Nonetheless, she came into the team on Thursday, didn’t bat, but bowled her full compliment of 8 rain-reduced overs, with a very nice economy rate of 2.5 – in other words, exactly what we would have expected Laura Marsh to do!

So it seems that Mark Robinson is (again) one step ahead of the rest of us in identifying a role for Smith that no one else foresaw – while we were all thinking “The Next Tammy Beaumont” he was thinking “The Next Laura Marsh” and it is a role she could be perfectly suited to, not least because there probably isn’t an opening for “The Next Tammy Beaumont” for several years!

Smith might not take millions of wickets, but that won’t be her job – it will be to dry-up the runs in the post-powerplay overs, which is where West Indies really lost it again yesterday (they were actually slightly ahead of England on runs at 10 overs) and smacking some sixes down the order at the death is just an added bonus.

This is the candle Mark Robinson has offered Bryony Smith – it is now up to her to seize it… and she has made a pretty good start.

England v West Indies – 3rd ODI – Jones Takes The Gloves Off

Amy Jones – who was named Player of the Series for her innings of 91 in the 1st ODI and 80 tonight – has now won two consecutive ODI Player of the Series awards in England – the previous one coming at the end of last summer against New Zealand. With 5 half-centuries in her last 6 ODI innings, it is fair to say she is England’s most consistent player right now.

But it was not ever thus.

Having made 41 on debut in 2013, she suffered repeated failures and was eventually dropped in 2016 having not got close to that score again. When she was recalled to the ODI team in 2018 in India, in the absence of Sarah Taylor, she failed twice more, bagging ducks in the first two ODIs of that series.

She must have been in the last chance saloon when she walked out to bat in the 3rd ODI in Nagpur, but the runs finally came – 94 of them. England lost the match narrowly, but Jones was finally in business. Prior to that day, her ODI average was 18; since that day, it is currently running at 46.

What changed?

Not the talent – she was always an elegant player to watch; but she so often seemed to only be able to do it when no one was actually watching – at county or in warm-ups – put in the spotlight, she seemed blinded.
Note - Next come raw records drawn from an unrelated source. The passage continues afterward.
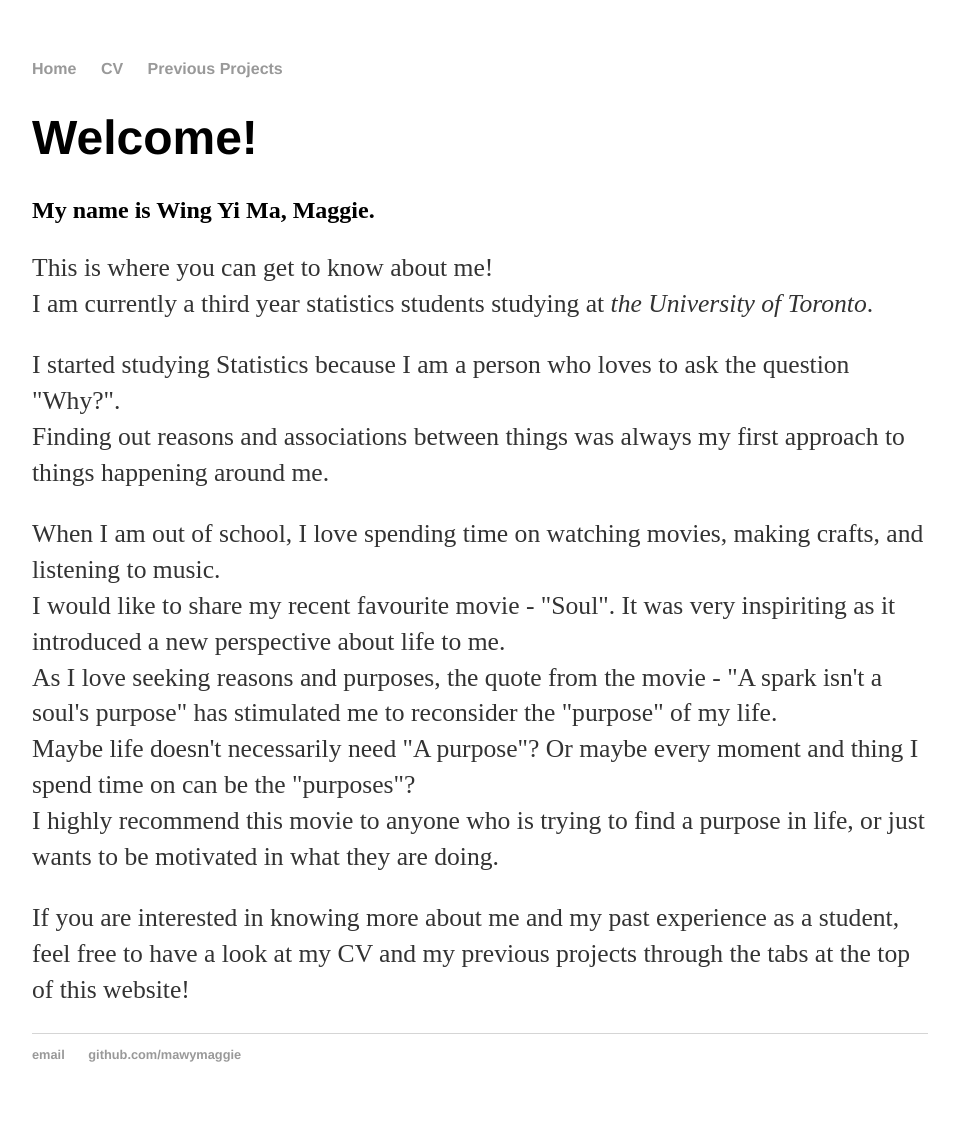
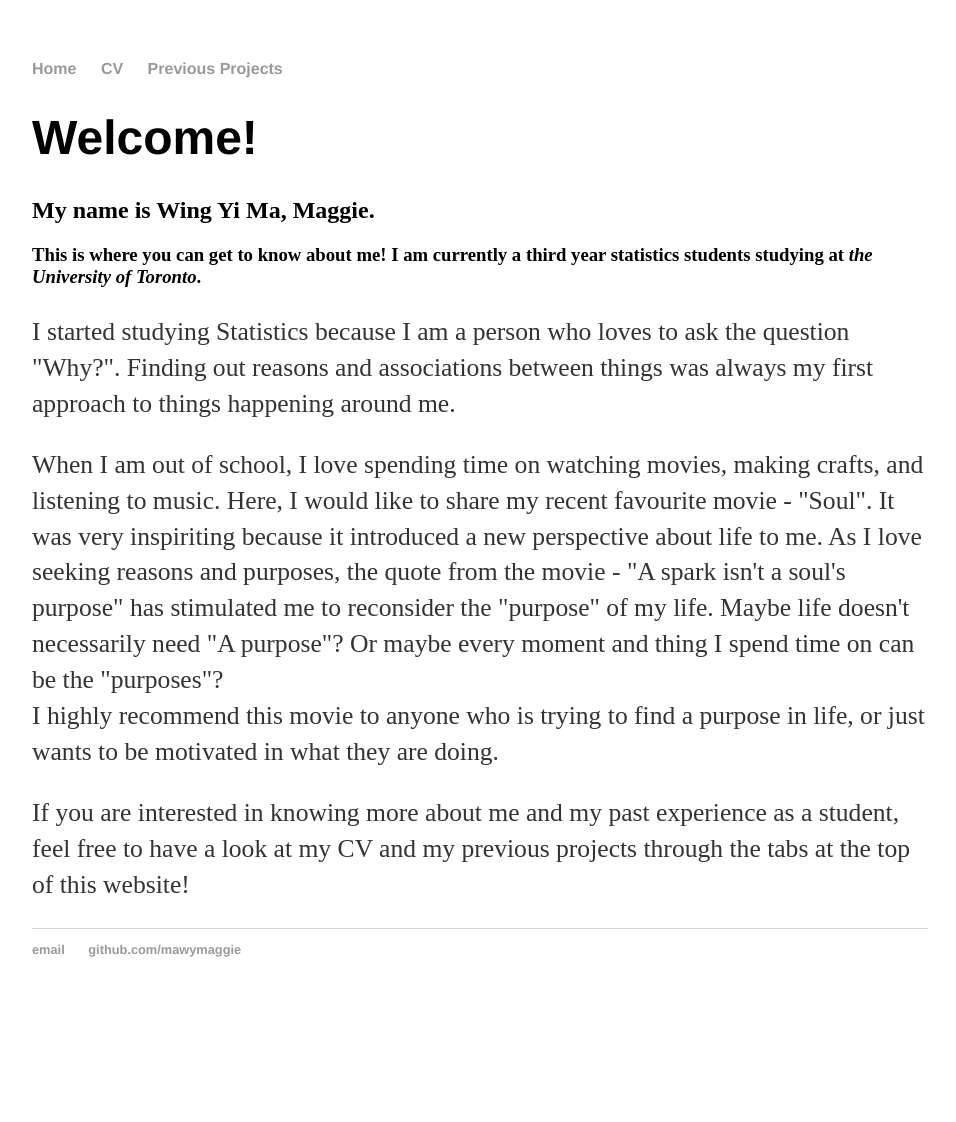
Before and after one commit to mawymaggie/mawymaggie.github.io, a Jekyll site: the page built from index.html, in a window 1280 px wide. Shown: the whole page, without its empty margins (160-1116 px from the left). Built offline with Jekyll 4.4.1, drawn with Linux system fonts in a browser that asks for light colours; after the commit the page ends 1017 px from its top, so only the background shows below that.

Commit message:
Update index.html

```diff
--- a/index.html
+++ b/index.html
@@ -5,14 +5,14 @@ title: Wing Yi Ma's personal website
 <div class="blurb">
 	<h1>Welcome!</h1>
 	<h2>My name is Wing Yi Ma, Maggie.</h2>
-	<p style="font-size:2vw">This is where you can get to know about me!<br/>
-		I am currently a third year statistics students studying at <em>the University of Toronto</em>. </p>
-	<p style="font-size:2vw">I started studying Statistics because I am a person who loves to ask the question "Why?". <br/>
+	<h3>This is where you can get to know about me!
+		I am currently a third year statistics students studying at <em>the University of Toronto</em>. </h3>
+	<p style="font-size:2vw">I started studying Statistics because I am a person who loves to ask the question "Why?".
 		Finding out reasons and associations between things was always my first approach to things happening around me. </p>
-	<p style="font-size:2vw">When I am out of school, I love spending time on watching movies, making crafts, and listening to music.<br/>
-		I would like to share my recent favourite movie - "Soul". It was very inspiriting as it introduced a new perspective about life to me. <br/>
-		As I love seeking reasons and purposes, the quote from the movie - "A spark isn't a soul's purpose" has stimulated me to reconsider the "purpose" of my life.<br/>
-		Maybe life doesn't necessarily need "A purpose"? Or maybe every moment and thing I spend time on can be the "purposes"? <br/>
+	<p style="font-size:2vw">When I am out of school, I love spending time on watching movies, making crafts, and listening to music.
+		Here, I would like to share my recent favourite movie - "Soul". It was very inspiriting because it introduced a new perspective about life to me.
+		As I love seeking reasons and purposes, the quote from the movie - "A spark isn't a soul's purpose" has stimulated me to reconsider the "purpose" of my life.
+		Maybe life doesn't necessarily need "A purpose"? Or maybe every moment and thing I spend time on can be the "purposes"?<br/>
 		I highly recommend this movie to anyone who is trying to find a purpose in life, or just wants to be motivated in what they are doing.</p>
 	<p style="font-size:2vw">If you are interested in knowing more about me and my past experience as a student, feel free to have a look at my CV and my previous projects through the tabs at the top of this website!</p>
 
```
Her renaissance has become a familiar story under Mark Robinson – first Tammy Beaumont, then Danni Wyatt, now Amy Jones – all underachievers inherited from the previous regime, who have been turned into achievers under Robbo’s watchful eye.

But there is also something else too – it wasn’t until Jones was able to step out from the shadow of Sarah Taylor, and take her preferred role as a keeper-batsman, that things really started to come together. Prior to this series, Jones averaged just 38 with the gloves, but just 17 without.

So perhaps the most significant thing about Jones achievement in this series is that she has succeeded without also keeping wicket – battering the Windies, but also battering any remaining doubts that she truly belongs at this level as a batsman.

With the gloves off… the gloves finally came off!